The Battle of Samos (Greek: Ναυμαχία της Σάμου) was a naval battle fought on August 5, 1824 off the Greek island of Samos during the Greek War of Independence.
The island of Samos, under its leader, Lykourgos Logothetis, had successfully rebelled against the Ottomans in 1821. The island’s position however, a few miles off the Anatolian coast, made it vulnerable to a potential Ottoman attack. In the summer of 1824, following the destruction of Psara, a joint Ottoman-Egyptian fleet and troops assembled on the Anatolian coast, with the intention of capturing the island. Anxious to avoid repeating the failure to protect Psara, the Greek fleet, under admirals Georgios Sachtouris and Andreas Vokos Miaoulis, assembled to guard the island.

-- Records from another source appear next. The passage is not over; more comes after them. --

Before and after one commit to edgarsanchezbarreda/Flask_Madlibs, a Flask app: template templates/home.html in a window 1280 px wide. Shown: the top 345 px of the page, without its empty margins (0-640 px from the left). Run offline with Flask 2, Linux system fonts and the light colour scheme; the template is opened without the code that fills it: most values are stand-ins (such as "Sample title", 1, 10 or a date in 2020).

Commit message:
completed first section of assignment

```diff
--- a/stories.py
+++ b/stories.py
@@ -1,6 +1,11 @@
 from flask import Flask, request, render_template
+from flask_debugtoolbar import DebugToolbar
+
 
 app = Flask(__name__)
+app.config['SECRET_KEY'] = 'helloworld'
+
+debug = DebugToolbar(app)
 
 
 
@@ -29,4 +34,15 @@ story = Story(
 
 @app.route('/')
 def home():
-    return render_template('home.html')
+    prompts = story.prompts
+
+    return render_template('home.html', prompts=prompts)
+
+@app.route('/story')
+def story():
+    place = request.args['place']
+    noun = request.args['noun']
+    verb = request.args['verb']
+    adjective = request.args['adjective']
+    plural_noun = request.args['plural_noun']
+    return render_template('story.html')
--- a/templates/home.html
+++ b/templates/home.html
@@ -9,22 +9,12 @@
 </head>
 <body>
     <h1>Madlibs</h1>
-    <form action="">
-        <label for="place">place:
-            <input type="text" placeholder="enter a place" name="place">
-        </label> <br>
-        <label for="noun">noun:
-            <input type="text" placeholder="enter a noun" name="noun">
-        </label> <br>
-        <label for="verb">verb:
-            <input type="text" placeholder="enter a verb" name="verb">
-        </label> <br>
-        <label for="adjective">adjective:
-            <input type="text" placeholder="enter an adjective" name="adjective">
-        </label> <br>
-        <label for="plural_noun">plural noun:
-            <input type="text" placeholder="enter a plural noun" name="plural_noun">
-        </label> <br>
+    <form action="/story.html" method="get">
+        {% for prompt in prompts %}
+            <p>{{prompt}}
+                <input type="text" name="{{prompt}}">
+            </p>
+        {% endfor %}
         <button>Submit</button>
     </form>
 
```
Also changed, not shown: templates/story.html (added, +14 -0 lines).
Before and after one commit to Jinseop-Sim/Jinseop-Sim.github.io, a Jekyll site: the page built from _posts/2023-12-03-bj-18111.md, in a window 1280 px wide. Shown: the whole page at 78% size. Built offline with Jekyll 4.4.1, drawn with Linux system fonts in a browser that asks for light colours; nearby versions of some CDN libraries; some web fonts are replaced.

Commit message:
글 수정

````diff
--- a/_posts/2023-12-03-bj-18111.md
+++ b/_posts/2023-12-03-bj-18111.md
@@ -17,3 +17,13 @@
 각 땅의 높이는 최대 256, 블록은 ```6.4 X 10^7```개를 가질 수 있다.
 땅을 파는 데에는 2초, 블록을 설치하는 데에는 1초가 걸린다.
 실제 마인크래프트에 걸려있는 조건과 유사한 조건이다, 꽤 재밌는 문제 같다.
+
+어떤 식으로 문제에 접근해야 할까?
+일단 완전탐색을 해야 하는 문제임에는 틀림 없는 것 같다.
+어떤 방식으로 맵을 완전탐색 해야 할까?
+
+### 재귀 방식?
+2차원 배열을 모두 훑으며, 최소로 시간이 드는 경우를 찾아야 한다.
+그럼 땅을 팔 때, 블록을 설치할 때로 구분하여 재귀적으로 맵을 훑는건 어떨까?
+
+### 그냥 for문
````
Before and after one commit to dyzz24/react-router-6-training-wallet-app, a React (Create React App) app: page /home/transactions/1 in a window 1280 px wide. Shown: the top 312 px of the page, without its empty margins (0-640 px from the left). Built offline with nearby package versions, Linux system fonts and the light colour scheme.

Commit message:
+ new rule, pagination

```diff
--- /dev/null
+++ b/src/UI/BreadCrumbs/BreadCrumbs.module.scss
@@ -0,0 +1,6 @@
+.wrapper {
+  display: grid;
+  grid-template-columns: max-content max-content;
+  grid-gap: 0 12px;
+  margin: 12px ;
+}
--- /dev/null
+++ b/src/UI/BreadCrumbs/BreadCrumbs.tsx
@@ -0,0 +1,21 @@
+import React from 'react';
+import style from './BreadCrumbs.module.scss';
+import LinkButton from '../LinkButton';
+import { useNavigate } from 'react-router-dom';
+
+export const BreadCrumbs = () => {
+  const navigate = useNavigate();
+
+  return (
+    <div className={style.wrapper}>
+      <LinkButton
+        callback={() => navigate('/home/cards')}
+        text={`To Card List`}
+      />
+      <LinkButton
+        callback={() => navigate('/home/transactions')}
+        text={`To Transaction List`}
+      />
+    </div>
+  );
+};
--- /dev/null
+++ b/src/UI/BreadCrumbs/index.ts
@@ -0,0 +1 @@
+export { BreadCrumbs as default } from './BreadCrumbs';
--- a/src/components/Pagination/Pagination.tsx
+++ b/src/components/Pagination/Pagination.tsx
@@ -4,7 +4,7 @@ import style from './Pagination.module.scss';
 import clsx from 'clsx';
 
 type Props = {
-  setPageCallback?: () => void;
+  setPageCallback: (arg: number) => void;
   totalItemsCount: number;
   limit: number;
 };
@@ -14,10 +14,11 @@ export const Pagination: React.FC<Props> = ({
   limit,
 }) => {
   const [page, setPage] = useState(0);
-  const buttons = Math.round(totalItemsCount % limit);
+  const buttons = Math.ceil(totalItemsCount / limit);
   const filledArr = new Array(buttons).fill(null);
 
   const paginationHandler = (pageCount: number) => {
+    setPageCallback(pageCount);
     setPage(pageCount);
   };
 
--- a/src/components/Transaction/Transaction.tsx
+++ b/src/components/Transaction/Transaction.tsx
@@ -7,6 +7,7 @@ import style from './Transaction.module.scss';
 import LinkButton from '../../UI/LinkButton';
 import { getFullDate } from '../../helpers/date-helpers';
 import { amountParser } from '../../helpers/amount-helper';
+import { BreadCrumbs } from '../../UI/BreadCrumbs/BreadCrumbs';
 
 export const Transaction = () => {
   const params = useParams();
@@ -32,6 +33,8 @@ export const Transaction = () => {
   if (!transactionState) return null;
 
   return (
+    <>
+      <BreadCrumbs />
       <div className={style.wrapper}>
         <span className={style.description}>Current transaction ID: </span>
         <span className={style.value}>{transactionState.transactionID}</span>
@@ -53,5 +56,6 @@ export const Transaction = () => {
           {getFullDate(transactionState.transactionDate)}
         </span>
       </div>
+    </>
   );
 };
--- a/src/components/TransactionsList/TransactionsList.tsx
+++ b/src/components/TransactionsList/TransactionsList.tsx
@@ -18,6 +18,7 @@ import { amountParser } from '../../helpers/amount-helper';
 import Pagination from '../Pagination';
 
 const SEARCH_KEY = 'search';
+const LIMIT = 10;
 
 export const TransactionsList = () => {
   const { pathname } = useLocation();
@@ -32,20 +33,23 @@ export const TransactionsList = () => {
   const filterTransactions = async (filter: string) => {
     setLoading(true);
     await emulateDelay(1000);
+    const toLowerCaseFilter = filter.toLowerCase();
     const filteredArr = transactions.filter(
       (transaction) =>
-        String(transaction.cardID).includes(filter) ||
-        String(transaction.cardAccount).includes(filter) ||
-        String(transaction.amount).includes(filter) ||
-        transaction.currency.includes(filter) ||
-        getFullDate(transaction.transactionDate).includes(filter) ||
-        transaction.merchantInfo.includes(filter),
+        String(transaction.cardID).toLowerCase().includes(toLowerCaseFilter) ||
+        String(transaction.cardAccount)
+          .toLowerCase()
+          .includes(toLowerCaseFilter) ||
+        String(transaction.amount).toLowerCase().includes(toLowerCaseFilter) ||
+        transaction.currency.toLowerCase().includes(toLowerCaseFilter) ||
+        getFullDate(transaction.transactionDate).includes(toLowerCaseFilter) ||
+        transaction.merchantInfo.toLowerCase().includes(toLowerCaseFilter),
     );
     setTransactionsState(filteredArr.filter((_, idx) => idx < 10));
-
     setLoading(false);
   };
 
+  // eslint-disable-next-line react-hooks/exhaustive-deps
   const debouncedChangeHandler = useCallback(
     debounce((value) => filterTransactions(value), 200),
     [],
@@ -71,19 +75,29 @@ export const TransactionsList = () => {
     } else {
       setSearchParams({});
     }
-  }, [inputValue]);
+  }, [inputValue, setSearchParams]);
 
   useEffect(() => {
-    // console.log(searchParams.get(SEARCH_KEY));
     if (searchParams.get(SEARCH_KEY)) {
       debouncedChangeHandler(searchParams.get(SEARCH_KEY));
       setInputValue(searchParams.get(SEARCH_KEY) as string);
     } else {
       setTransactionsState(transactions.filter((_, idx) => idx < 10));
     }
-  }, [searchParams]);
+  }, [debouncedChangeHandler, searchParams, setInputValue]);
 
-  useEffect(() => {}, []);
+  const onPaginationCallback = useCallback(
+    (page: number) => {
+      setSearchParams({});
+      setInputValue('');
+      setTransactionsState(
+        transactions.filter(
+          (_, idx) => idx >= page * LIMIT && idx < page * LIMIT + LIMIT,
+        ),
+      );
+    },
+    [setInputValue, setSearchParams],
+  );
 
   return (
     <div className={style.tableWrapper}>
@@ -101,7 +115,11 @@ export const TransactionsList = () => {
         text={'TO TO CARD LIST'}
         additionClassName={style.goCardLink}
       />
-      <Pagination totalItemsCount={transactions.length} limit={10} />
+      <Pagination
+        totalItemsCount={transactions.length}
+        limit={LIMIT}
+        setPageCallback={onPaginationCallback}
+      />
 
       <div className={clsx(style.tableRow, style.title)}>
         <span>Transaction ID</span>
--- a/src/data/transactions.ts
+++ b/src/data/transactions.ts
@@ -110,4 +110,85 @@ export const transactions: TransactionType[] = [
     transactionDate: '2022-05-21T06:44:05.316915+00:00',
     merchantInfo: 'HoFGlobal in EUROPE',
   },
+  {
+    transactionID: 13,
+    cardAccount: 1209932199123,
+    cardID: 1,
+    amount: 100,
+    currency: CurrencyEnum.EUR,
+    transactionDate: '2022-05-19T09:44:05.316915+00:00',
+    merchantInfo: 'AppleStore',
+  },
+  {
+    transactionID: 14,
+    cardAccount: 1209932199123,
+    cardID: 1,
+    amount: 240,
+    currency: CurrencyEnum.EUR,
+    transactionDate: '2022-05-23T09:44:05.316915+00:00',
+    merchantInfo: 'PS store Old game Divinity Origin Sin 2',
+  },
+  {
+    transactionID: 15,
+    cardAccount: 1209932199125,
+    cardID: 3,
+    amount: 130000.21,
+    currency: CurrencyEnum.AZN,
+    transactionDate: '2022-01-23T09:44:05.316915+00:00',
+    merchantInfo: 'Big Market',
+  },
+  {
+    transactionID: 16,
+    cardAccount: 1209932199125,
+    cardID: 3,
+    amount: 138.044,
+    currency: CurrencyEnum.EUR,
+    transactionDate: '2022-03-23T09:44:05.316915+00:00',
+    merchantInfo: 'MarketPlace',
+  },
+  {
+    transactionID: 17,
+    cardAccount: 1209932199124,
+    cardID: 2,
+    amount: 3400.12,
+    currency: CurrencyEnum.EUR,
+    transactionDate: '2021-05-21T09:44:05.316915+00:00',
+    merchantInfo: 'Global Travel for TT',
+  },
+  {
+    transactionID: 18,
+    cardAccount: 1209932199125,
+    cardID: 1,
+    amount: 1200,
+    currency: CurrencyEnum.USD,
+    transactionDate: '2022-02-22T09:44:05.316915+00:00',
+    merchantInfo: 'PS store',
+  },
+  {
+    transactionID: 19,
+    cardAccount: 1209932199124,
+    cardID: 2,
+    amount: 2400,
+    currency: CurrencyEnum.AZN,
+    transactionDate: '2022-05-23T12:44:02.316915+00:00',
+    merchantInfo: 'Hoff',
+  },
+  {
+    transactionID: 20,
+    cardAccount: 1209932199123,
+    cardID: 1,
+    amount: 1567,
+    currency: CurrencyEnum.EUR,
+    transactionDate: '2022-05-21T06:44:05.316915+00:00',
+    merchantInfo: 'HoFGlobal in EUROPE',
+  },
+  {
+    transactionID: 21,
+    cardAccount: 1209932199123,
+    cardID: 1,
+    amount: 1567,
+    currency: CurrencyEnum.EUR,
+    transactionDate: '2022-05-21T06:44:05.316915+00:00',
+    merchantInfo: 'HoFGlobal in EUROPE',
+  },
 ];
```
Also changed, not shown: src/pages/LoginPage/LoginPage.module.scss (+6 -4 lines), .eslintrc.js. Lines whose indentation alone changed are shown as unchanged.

The battle occurred on August 5, as the Ottoman-Egyptian fleet moved to bombard the fortress of Samos town. The Greek fireships, including one under the celebrated Constantine Kanaris, then attacked and succeeded in burning several Ottoman ships, forcing the Kapudan Pasha Mehmed Hüsrev to withdraw. Together with the victory at the strait of Gerontas soon after, the battle of Samos ensured the safety of the island; Samos was not threatened again by the Ottomans for the duration of the war. However, it was also not included in independent Greece; rather, it became an autonomous principality under Ottoman suzerainty until the Balkan Wars.